(SOURCE MATERIAL)
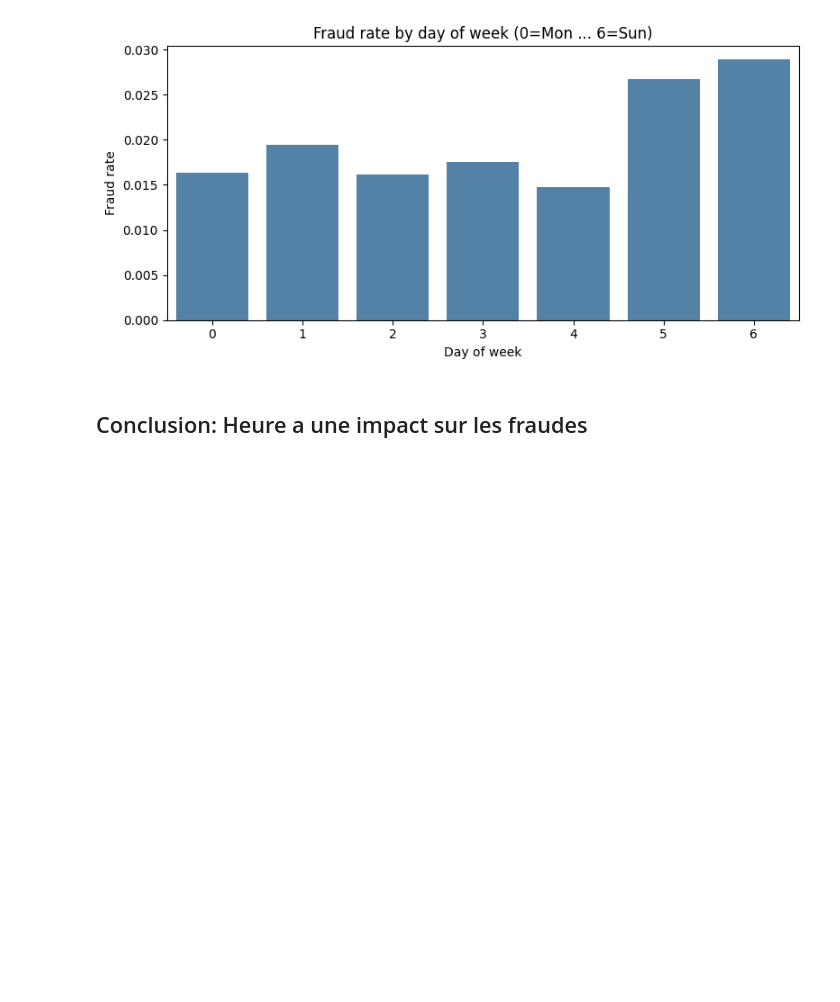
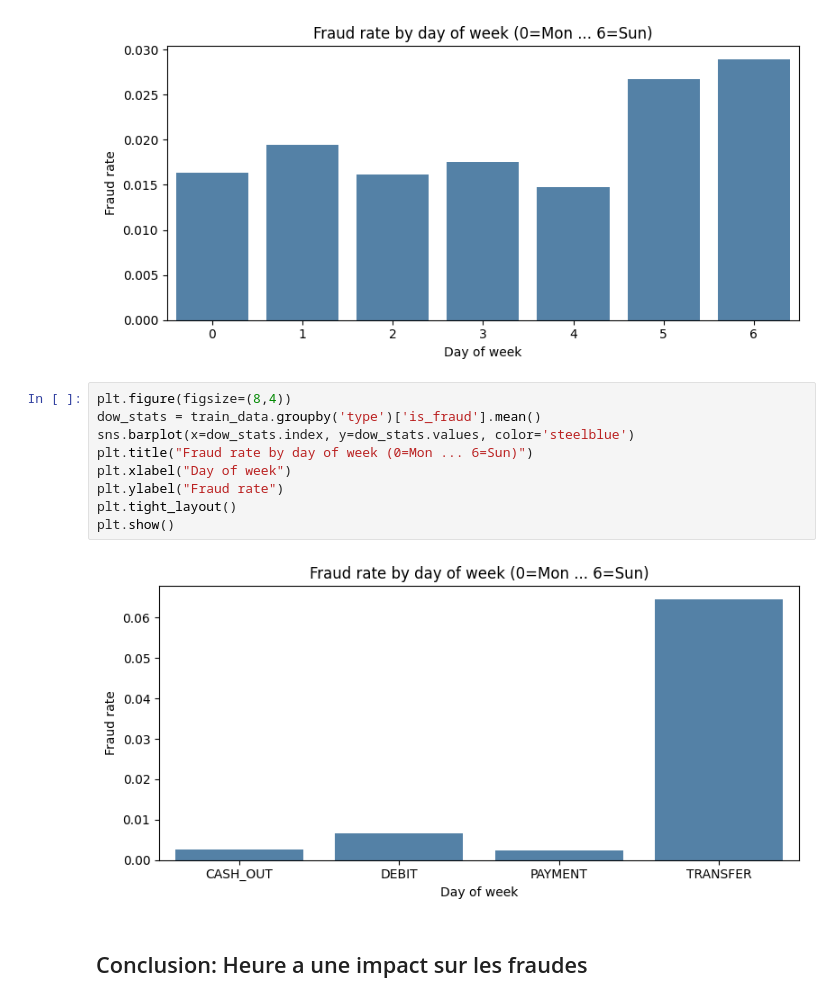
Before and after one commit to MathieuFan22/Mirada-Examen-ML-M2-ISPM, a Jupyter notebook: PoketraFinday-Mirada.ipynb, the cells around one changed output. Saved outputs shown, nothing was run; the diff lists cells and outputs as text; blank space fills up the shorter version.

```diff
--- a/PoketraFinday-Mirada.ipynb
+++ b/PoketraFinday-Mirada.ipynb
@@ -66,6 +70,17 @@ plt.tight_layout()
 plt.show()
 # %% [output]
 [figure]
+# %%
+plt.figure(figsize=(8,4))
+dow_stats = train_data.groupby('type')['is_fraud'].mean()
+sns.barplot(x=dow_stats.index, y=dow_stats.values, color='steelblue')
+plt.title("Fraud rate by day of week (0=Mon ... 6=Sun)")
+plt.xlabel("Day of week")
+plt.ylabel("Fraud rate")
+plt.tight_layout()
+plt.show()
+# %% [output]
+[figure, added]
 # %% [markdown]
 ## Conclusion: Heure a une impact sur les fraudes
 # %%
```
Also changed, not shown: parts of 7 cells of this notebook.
(End SOURCE MATERIAL)
--- WORK TO COMPLETE ---
Copy every line from the records that holds the string "notebook".

--- EXERCISE ANSWER ---
Before and after one commit to MathieuFan22/Mirada-Examen-ML-M2-ISPM, a Jupyter notebook: PoketraFinday-Mirada.ipynb, the cells around one changed output. Saved outputs shown, nothing was run; the diff lists cells and outputs as text; blank space fills up the shorter version.
Also changed, not shown: parts of 7 cells of this notebook.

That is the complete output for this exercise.